January 01, 2021
In 60 minutes that spanned 2020 and 2021, police responded to two more incidents of gun violence in the Philadelphia, one of which resulted in the first homicide of 2021.
The city's first fatal shooting of the new year occurred before 12:30 a.m. Friday in South Philly. Cops were called to the 100 block of Fitzgerald Street for a report of a man who had been shot.
According to 6ABC, investigators believe the victim was shot one block south on Ritner Street. He reportedly died shortly after police arrived at the scene. No further information has been released.
At 11:30 p.m. Thursday, two people were found shot inside a car that had flipped and crashed on the westbound Schuylkill Expressway near the Girard Avenue exit.
Pennsylvania state troopers responded to the scene and transported the injured people to Temple University Hospital, NBC Philadelphia reported. According to 6ABC, one of the car's passengers had been shot in the head.
Both people are expected to survive, reports stated, and the crash closed I-76 West until 3 a.m.
Philadelphia recorded just shy of 500 homicides in the city in 2020 – the police department's crime stats count 498 through Thursday, and the Inquirer reported that, as of last last night, the total had reached 499.
Either way, there were 40% more killings last year than there had been in 2019. Also, 2020 had the second-most homicides ever in a year in Philadelphia. The only year there had been more was in 1990 when 500 people were killed.
Philadelphia is among multiple U.S. cities seeing surges in fatalities from gun violence. More than 19,000 people were killed in shootings in the United States in 2020. Chicago, New York, Milwaukee, and Detroit have also seen spikes, the AP reported earlier this week. And in New Jersey, there had been 287 homicides as of Nov. 30 compared to 234 through the same date in 2019, according to NJ.com. That equals a 23% increase.
Experts and city leaders speculate about the reasons why this is happening. In Philadelphia, Mayor Jim Kenney and other officials told the Inquirer that the COVID-19 pandemic is partly to blame because it has increased stress levels in vulnerable neighborhoods and disrupted some city services intended to give people escapes from the violence on the streets.
While President Donald Trump has tried to link the rise in crime to the widespread protests about police brutality and social justice that started in May, a closer look at the numbers does not support that theory.
Princeton University sociology and public affairs professor Patrick Sharkey told Time this week that 75 of the 100 largest U.S. cities already were experiencing higher rates of gun violence between January and March 2020, prior to the killing of George Floyd in Minneapolis by police.

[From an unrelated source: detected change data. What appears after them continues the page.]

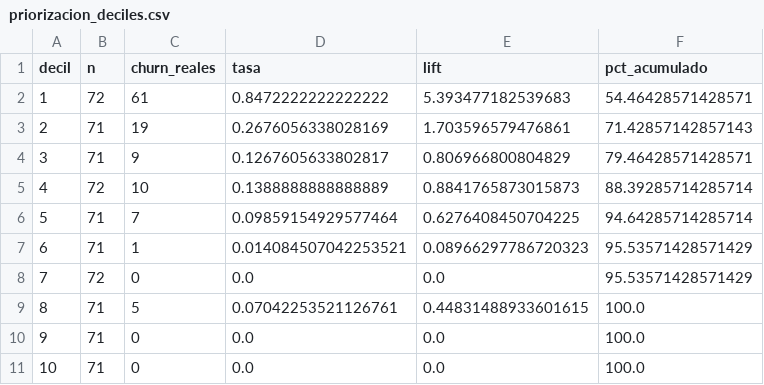
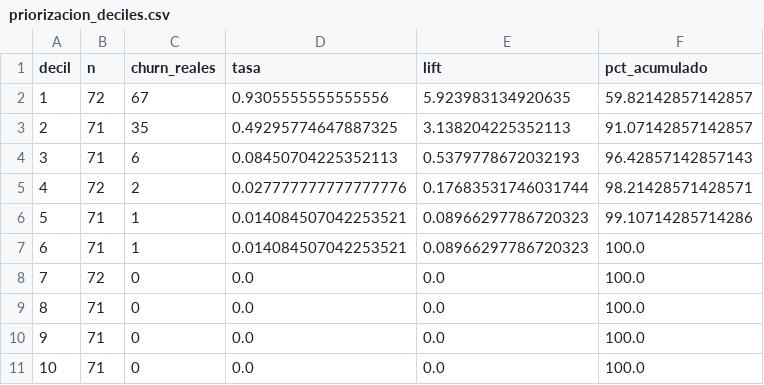
Before and after one commit to juanesaacosta26/churn-iran, a CSV file: reports/tablas/priorizacion_deciles.csv, drawn as a sheet.

Commit message:
Completar priorizacion de clientes para retencion

```diff
--- a/reports/tablas/priorizacion_deciles.csv
+++ b/reports/tablas/priorizacion_deciles.csv
@@ -1,10 +1,10 @@
 decil,n,churn_reales,tasa,lift,pct_acumulado
-1,72,61,0.8472222222222222,5.393477182539683,54.46428571428571
-2,71,19,0.2676056338028169,1.703596579476861,71.42857142857143
-3,71,9,0.1267605633802817,0.806966800804829,79.46428571428571
-4,72,10,0.1388888888888889,0.8841765873015873,88.39285714285714
-5,71,7,0.09859154929577464,0.6276408450704225,94.64285714285714
-6,71,1,0.014084507042253521,0.08966297786720323,95.53571428571429
-7,72,0,0.0,0.0,95.53571428571429
-8,71,5,0.07042253521126761,0.44831488933601615,100.0
+1,72,67,0.9305555555555556,5.923983134920635,59.82142857142857
+2,71,35,0.49295774647887325,3.138204225352113,91.07142857142857
+3,71,6,0.08450704225352113,0.5379778672032193,96.42857142857143
+4,72,2,0.027777777777777776,0.17683531746031744,98.21428571428571
+5,71,1,0.014084507042253521,0.08966297786720323,99.10714285714286
+6,71,1,0.014084507042253521,0.08966297786720323,100.0
+7,72,0,0.0,0.0,100.0
+8,71,0,0.0,0.0,100.0
 9,71,0,0.0,0.0,100.0
```
Also changed, not shown: reports/tablas/priorizacion_capacidad.csv, reports/tablas/priorizacion_costos.csv, 6 other files.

"All the sources of data tell us that, right from the start of 2020, it's been a year with very high violence," Sharkey said to Time. "There has been a real increase since May, but there was change going on before that."